 The marvelous Mark Franey brought his wine and brews that reflected the seasons, including a great strawberry light (color/srm) ale. He also brought lots of folks with him from Lowville area. Mark has been an incredible friend and is a great brewer who has helped make this tasting successful every year. He also has helped with my fall competition in Old Forge, the Old Frge BIG Beer and Odd Ale Competition, as well as won one year. My cousin Joyce and her daughters: May and Dorothy, and they brought many friends. And, of course we had plenty of fellow Beaver River-ites. This is a tradition I have been proud to start.
 I thought providing you, dear reader, with my list of only ten of the beers made sense… Continue reading “A Beer Judge’s Diary: 10th Annual Beaver River Beer Tasting”
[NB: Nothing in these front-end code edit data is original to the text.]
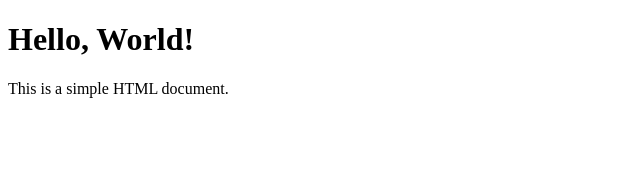
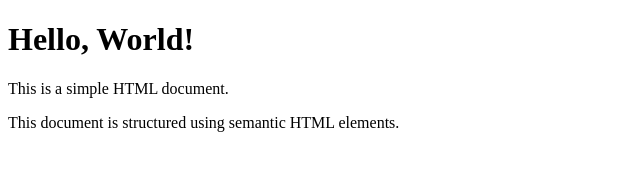
Before and after one commit to mariblan/Git-Practice-SE, a plain HTML site: page index.html in a window 1280 px wide. Shown: the whole page, without its empty margins (0-640 px from the left). Drawn offline with Linux system fonts and the light colour scheme.

Commit message:
Added a new paragraph

```diff
--- a/index.html
+++ b/index.html
@@ -9,6 +9,7 @@
     <main>
         <h1>Hello, World!</h1>
         <p>This is a simple HTML document.</p>
+        <p>This document is structured using semantic HTML elements.</p>
     </main>
 </body>
 </html>
```
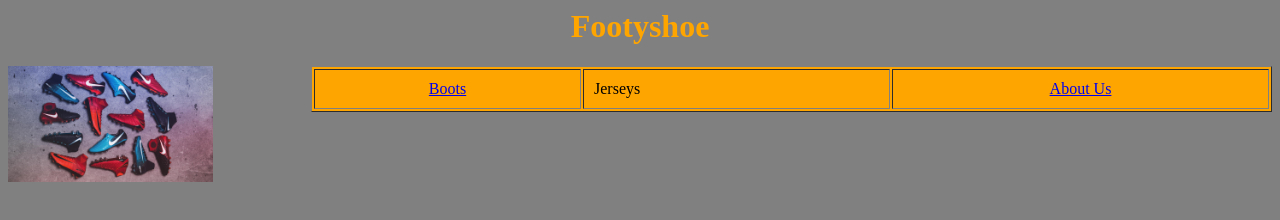
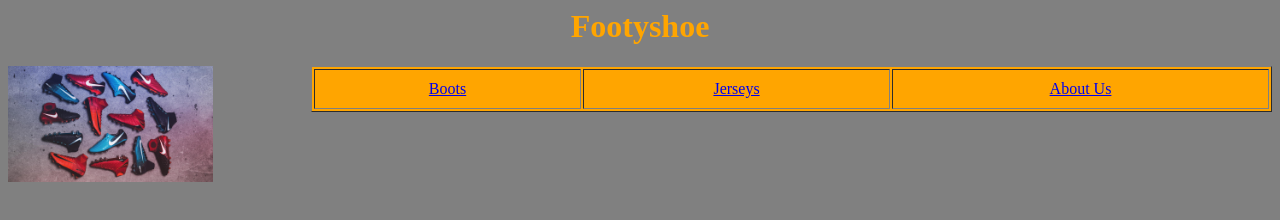
Before and after one commit to ArjavRD/footballers-boots, a plain HTML site: page index.html in a window 1280 px wide. Drawn offline with Linux system fonts and the light colour scheme.

Commit message:
Update index.html

```diff
--- a/index.html
+++ b/index.html
@@ -11,7 +11,7 @@
   <table align="right" border="1" cellpadding="10" bgcolor=orange width="961">
   <tr>
     <td><center><a href="boots.html">Boots</a></center></td>
-  <td>Jerseys</td>
+    <td><center><a href="jerseys.html">Jerseys</a></center></td>
     <td><center><a href="abotus.html">About Us</a></center></td>
   </tr>
   </table>
```
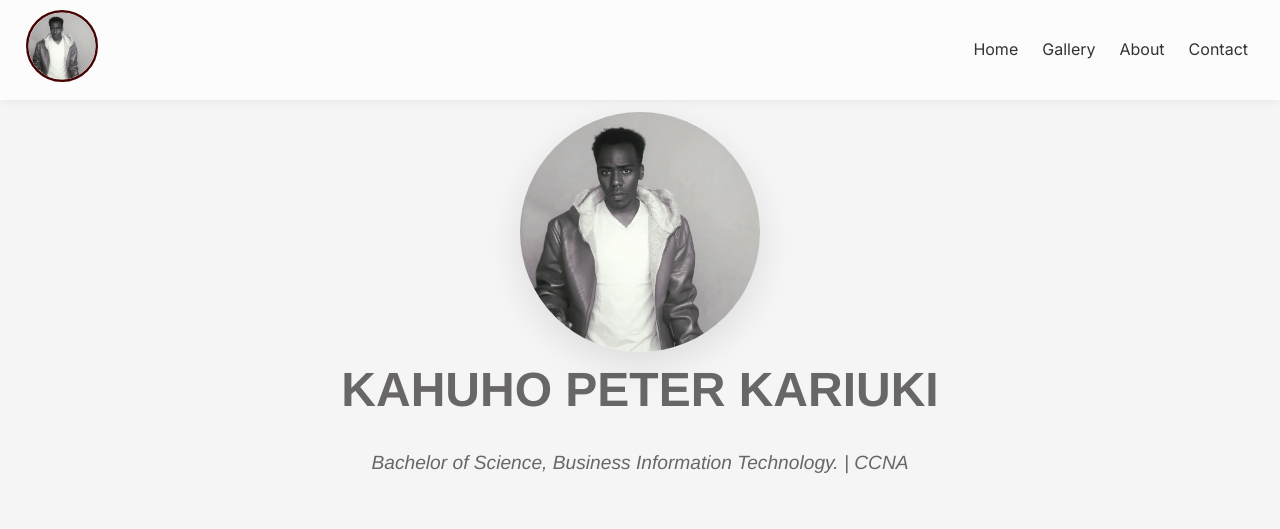
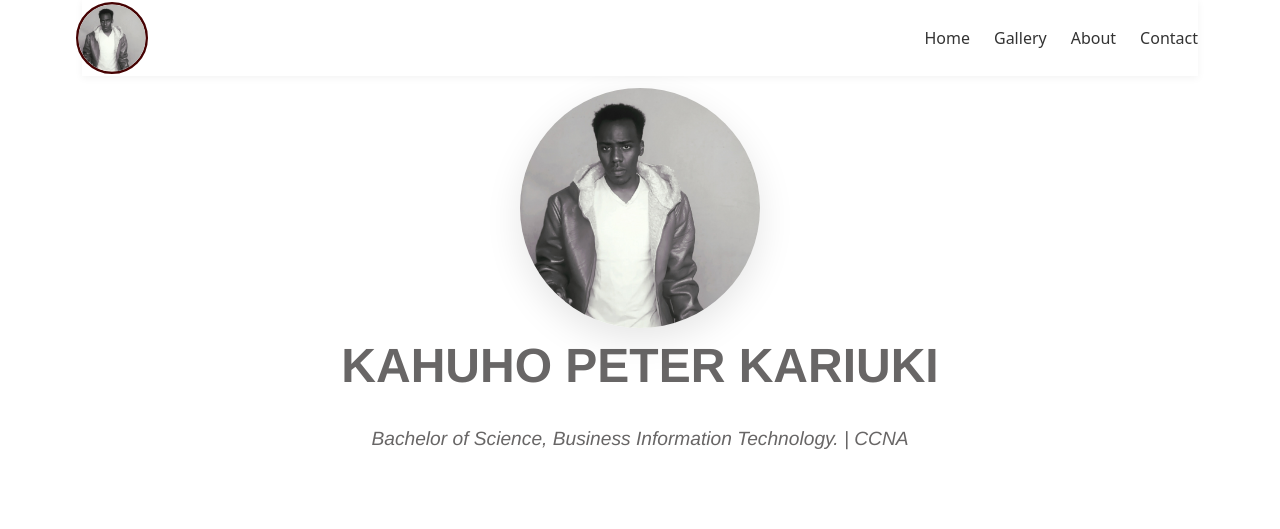
Before and after one commit to Peter-K-web/ProjectGreti, a plain HTML site: page index.html in a window 1280 px wide. Shown: the top 529 px of the page. Drawn offline with nearby package versions, Linux system fonts and the light colour scheme; grey boxes are pictures that could not be loaded.

Commit message:
Added bootstrap framework to my project.

```diff
--- a/index.html
+++ b/index.html
@@ -6,10 +6,13 @@
   <title>My Minimalist Webpage</title>
   <link rel="stylesheet" href="/styles/style.css" />
   <link href="https://fonts.googleapis.com/css2?family=Inter:wght@400;600&display=swap" rel="stylesheet" />
+  <link href="https://cdn.jsdelivr.net/npm/bootstrap@5.3.0/dist/css/bootstrap.min.css" rel="stylesheet">
+  <script src="https://cdn.jsdelivr.net/npm/bootstrap@5.3.0/dist/js/bootstrap.bundle.min.js"></script>
 </head>
 <body>
   <!-- Navigation Bar -->
   <header>
+    <div class="container">
     <nav class="navbar">
       <div class="avatar-container">
         <img src="/assets/avatar.jpg" alt="Mini avatar image" class="mini-avatar" />
@@ -22,6 +25,7 @@
       </div>
       <button class="nav-toggle" id="nav-toggle">&#9776;</button>
     </nav>
+    </div>
   </header>
 
   <!-- Magnified Image Section -->
```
Deschutes “Hopzeit”: Cross-Cultural Cool

tpf-e1399233317787It’s hard for me to stay in denial about the fading of summer when football starts, trees start to turn, and those fall/winter-ish beers start to hit the stands. I could just rationalize away the football thing by under-dressing for the first two games, which I do every season, and if I can get my fabulously beautiful wife to quit rhapsodizing about “the trees are so beautiful, this time of year!“, I could ignore the leaves, too. But the beers…BIG damned problem.

FACTOID: the fall-into-winter beer category is the most popular seasonal roster of styles with craft fans in the US. Been that way for years. Why? Because they are just flat-out delicious. After stripping down recipes in search of something that will sell in warm weather, breweries emit an almost audible sigh of relief – like a fat guy loosening his belt after an hour at the all-you-can-eat buffet – when they’re able to start packing new flavors IN to the upcoming beers.  And, over the past five to eight years, we’ve seen a nearly shocking tsunami of creativity out of American craft brewers, tweaking old ideas and inventing new ones, in search of that perfect cold-weather quaffer.

Readers of ThePour Fool will find it not at all surprising to discver that I think Deschutes Brewery may have just done it.

hopzeit-ingredientsFor several years now, ever since its inception, one of my favorite PNW beers to just sit and sip and enjoy has been No-Li Brewhouse’s brilliant “Spin Cycle” Red, formerly called “Crystal Bitter”, an inspired cross-cultural mash-up of ingredients and techniques from the German, British, and American brewing traditions. Using Northwest hops, German malts, and a lager-style fermentation, “Spin Cycle” has always tasted like nothing else. It vaguely reminds me of my all-time favorite fall seasonal beer, Deschutes “Jubelale”, but with less of a hops presence and a little lighter body. It took home a Gold Medal from GABF in 2012, and won golds at both the 2016 Australian International Beer Awards and 2012 Japan International Beer Competition. And it richly deserved all of those. Spin is a gorgeous, coppery, mouth-filling juggling act of lightness and intensity. It’s coming home with me about four out of every ten times I go to a beer shop and is just so flat-out satisfying and delicious that I’ve become a bit evangelical about it, buying and pouring at least two cases of it over the past few years at organized beer tastings. The ONLY thing I have even found to criticize Spin Cycle for is its hops content, which is moderate and balanced but just a tad, just a whisker, less than I would have liked. Continue reading “Deschutes “Hopzeit”: Cross-Cultural Cool”